● **Work instructions**: One part of the entries below is wanted: the lines from the one containing "Also changed, not shown: 54" through the one containing "Also changed, not shown: 2 other files.". Write those out exactly and nothing else.

Start of Entries shown

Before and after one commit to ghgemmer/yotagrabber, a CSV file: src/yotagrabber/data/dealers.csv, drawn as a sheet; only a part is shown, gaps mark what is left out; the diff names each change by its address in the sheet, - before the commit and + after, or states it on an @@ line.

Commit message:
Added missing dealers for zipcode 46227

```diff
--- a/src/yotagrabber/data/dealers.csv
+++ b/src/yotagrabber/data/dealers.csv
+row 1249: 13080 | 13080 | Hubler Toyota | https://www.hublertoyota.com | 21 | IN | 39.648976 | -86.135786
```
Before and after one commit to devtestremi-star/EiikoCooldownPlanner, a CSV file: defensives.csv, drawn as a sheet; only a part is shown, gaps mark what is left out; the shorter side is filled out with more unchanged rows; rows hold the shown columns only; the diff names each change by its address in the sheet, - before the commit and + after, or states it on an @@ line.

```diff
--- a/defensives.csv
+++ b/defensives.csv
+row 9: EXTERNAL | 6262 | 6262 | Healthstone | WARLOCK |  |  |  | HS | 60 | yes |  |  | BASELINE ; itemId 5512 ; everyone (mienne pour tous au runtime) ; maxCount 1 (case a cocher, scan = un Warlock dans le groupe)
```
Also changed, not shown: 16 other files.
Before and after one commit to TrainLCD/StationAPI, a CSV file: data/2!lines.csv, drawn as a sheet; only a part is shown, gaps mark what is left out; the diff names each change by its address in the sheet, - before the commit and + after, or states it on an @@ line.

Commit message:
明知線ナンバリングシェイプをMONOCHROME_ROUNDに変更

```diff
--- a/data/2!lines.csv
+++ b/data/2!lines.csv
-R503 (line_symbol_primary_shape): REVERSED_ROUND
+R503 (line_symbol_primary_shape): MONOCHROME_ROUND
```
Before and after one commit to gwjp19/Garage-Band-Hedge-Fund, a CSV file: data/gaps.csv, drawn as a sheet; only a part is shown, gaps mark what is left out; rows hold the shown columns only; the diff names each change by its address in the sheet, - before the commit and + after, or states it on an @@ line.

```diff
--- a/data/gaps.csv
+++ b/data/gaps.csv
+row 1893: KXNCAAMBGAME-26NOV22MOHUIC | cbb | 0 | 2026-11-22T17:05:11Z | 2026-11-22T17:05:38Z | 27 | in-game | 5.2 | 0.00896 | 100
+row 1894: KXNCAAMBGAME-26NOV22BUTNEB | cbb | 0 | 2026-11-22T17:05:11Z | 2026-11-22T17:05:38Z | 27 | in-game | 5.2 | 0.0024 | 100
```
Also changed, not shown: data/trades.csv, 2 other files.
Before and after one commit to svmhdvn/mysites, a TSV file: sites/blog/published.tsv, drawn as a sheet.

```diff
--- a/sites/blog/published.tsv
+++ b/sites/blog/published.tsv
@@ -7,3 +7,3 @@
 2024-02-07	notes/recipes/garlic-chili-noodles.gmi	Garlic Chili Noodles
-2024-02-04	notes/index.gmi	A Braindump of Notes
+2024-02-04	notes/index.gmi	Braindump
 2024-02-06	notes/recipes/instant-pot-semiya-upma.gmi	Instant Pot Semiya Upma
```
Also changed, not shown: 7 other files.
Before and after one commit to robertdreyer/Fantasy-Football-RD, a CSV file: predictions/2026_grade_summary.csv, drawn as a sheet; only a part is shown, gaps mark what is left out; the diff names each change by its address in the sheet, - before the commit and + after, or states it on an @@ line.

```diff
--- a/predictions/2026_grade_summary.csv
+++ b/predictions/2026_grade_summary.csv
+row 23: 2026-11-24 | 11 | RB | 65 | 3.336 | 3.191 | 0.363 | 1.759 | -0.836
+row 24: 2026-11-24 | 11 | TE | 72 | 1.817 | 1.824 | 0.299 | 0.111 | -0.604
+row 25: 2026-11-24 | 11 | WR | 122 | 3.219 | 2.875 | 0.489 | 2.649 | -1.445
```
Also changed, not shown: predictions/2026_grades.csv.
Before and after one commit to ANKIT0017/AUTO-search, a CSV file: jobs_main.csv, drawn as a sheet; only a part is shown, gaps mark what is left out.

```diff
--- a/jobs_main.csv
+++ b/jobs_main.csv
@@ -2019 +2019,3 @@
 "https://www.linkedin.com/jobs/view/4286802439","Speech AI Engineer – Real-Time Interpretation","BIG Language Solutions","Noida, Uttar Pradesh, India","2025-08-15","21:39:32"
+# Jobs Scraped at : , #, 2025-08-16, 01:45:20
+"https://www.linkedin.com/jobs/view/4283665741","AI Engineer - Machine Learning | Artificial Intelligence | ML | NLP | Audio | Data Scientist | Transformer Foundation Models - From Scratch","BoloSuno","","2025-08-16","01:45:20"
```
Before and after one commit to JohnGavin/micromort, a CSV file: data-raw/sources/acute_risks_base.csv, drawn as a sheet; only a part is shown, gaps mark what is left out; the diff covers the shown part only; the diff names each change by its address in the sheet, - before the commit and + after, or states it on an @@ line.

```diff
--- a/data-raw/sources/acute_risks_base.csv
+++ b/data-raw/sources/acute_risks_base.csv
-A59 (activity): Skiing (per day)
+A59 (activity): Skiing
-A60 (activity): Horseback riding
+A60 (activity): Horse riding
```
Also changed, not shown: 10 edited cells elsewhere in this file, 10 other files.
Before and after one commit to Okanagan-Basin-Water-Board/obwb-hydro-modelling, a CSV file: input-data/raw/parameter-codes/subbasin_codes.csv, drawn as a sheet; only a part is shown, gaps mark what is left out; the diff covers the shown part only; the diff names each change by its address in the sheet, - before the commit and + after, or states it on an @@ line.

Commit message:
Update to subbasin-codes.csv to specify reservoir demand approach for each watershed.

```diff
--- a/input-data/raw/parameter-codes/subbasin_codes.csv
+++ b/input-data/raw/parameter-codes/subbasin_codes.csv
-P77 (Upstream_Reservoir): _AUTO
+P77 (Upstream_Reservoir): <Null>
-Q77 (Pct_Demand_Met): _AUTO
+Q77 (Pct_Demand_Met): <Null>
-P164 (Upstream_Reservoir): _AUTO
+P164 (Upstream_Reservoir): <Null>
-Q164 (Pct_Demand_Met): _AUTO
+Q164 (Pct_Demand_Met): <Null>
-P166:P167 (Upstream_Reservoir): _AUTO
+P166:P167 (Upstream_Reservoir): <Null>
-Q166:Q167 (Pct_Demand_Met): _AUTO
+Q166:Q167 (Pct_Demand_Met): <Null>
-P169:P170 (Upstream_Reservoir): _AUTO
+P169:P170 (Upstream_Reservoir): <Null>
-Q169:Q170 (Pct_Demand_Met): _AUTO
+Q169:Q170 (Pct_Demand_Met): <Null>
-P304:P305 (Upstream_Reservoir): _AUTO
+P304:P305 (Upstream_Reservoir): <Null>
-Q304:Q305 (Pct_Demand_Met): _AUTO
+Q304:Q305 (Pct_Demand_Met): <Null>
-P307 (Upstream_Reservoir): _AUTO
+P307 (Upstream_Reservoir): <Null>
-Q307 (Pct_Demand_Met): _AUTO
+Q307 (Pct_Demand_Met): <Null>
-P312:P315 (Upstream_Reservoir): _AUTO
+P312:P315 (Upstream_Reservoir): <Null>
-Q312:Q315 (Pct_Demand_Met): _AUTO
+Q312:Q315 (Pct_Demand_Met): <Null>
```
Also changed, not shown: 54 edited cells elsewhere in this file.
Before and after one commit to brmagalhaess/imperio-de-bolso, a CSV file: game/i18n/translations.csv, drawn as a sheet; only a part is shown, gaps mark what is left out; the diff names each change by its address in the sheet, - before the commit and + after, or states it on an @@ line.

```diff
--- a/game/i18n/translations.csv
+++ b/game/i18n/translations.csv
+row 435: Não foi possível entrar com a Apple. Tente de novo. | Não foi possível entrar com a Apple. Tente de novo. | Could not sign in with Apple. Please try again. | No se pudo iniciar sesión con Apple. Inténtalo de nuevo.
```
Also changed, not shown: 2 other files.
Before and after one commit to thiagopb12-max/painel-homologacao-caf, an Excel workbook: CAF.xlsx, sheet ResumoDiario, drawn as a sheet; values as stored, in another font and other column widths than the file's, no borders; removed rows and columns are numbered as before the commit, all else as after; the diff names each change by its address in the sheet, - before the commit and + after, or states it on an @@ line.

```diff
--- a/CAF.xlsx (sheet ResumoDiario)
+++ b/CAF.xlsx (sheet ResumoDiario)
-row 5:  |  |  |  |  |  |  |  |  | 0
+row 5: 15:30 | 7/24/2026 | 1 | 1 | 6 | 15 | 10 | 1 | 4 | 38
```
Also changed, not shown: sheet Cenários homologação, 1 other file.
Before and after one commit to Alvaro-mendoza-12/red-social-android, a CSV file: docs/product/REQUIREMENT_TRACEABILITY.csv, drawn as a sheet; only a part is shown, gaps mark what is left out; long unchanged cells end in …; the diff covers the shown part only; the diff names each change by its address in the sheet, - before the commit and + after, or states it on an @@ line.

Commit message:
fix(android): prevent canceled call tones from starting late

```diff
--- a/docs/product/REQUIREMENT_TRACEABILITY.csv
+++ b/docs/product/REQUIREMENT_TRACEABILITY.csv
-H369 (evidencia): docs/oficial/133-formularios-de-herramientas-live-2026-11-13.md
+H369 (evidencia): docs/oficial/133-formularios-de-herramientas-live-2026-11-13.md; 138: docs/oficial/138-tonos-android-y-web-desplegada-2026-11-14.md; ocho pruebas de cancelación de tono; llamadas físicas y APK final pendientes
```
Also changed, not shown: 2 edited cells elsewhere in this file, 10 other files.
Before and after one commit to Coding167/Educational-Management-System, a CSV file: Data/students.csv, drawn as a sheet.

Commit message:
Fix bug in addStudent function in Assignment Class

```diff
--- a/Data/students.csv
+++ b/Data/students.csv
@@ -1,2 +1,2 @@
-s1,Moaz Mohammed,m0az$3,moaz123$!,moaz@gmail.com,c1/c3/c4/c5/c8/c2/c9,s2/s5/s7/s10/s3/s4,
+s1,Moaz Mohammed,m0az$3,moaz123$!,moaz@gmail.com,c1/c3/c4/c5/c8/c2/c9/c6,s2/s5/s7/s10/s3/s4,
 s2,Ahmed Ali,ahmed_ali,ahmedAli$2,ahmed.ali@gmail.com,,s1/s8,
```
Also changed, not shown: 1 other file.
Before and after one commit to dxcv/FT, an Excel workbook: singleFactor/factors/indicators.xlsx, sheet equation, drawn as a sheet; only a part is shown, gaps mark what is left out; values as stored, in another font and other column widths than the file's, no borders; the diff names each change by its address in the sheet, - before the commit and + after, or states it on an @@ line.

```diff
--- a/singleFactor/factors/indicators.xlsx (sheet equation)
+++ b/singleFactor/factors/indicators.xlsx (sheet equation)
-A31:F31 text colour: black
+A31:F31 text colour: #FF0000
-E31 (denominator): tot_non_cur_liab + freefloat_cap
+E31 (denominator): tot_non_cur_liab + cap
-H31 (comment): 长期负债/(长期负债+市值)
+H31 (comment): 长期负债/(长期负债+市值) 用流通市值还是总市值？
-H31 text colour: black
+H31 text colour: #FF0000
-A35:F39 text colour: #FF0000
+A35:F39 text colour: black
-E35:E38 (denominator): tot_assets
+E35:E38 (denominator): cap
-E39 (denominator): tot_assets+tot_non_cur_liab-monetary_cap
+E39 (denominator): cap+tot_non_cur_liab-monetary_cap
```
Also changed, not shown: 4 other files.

End of Entries shown

● **Result for this task**:
Also changed, not shown: 54 edited cells elsewhere in this file.
Before and after one commit to brmagalhaess/imperio-de-bolso, a CSV file: game/i18n/translations.csv, drawn as a sheet; only a part is shown, gaps mark what is left out; the diff names each change by its address in the sheet, - before the commit and + after, or states it on an @@ line.

```diff
--- a/game/i18n/translations.csv
+++ b/game/i18n/translations.csv
+row 435: Não foi possível entrar com a Apple. Tente de novo. | Não foi possível entrar com a Apple. Tente de novo. | Could not sign in with Apple. Please try again. | No se pudo iniciar sesión con Apple. Inténtalo de nuevo.
```
Also changed, not shown: 2 other files.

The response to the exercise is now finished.